For the first time all evening, as he slowly shuffled off and then back onto the stage to acknowledge the applause, Haitink looked his age (81). He had conducted with great energy and fire, and it was clear now that he had given his all during the performance–just as he has given his all during his four-tenure here in Chicago. Godspeed, Mr. Haitink, and thanks for a magnificent 7th. And here’s hoping the woodwind section sticks around for a few more years: it will be fun to see what Riccardo Muti, the incoming Music Director, does with their talents.
Mark Swed of the LA Times writes of an interesting recent experiment in classical music performance: a string quartet performed in a pitch black space. Composer Georg Friedrich Haas’ Third String Quartet instructs the performers to play in utter darkness, and the JACK Quartet did its best to comply this past Monday, mobilizing ushers with night-vision goggles and fire marshals for safety. They even required all audience members to sign a release form prior to the concert.
How did it go? Swed’s description:
I found that the quartet profoundly dismantled my sense of linear time. Time seemed so slow at points that I could space out without missing anything. When the JACK got a bit rambunctious – the score calls for players to invite each other to join in or reject certain musical strategies and there is even room for competition – a listener could feel part of the exciting action. Ultimately, though, each of us, in this pitch-black, was alone, in our personal experiences yet acutely conscious of neighbors. I heard no coughs and only minimal shuffling.
I neglected to mention it here previously, but a week ago I attended the St. Paul Chamber Orchestra’s final concert of the year at the University of Chicago’s Mandel Hall. The evening opened with a fierce rendition of Beethoven’s Violin Concerto, Thomas Zehemair on violin and conducting. One reviewer describes Zehemair’s performance as “audacious”; my companion thought it mostly annoying. I found it striking and dramatic: I’ve never seen a violinist perform a cadenza, for example, as a kind of funereal dialogue with the timpanist.
The second half of the program opened with Ernst Krenek’s Symphonic Elegy for Strings, op. 105, which Zehemair announced from the stage was created while the composer was temporarily on the faculty of Hamline University in St. Paul. The Krenek piece was written as an elegy for Anton Webern, whose Symphony, Op. 21, came next. The evening closed out with a rather perfunctory performance of Schubert’s Unfinished Symphony, not bad but lacking the passion that had fired up the Beethoven.
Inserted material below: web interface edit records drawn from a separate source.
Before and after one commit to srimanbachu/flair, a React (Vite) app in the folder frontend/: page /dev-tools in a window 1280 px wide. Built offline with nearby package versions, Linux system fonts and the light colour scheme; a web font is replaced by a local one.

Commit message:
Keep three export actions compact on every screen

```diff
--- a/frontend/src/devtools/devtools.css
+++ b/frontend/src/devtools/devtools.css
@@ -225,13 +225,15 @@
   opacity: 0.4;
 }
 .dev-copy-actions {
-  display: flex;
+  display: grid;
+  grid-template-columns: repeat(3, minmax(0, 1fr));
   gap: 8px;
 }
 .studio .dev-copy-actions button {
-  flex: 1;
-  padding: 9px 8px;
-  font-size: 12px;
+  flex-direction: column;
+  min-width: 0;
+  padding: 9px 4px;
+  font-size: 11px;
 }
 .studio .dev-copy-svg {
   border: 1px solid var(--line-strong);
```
All in all, it was a good, if not spectacular, evening at the symphony. Perhaps they should have tried killing the lights.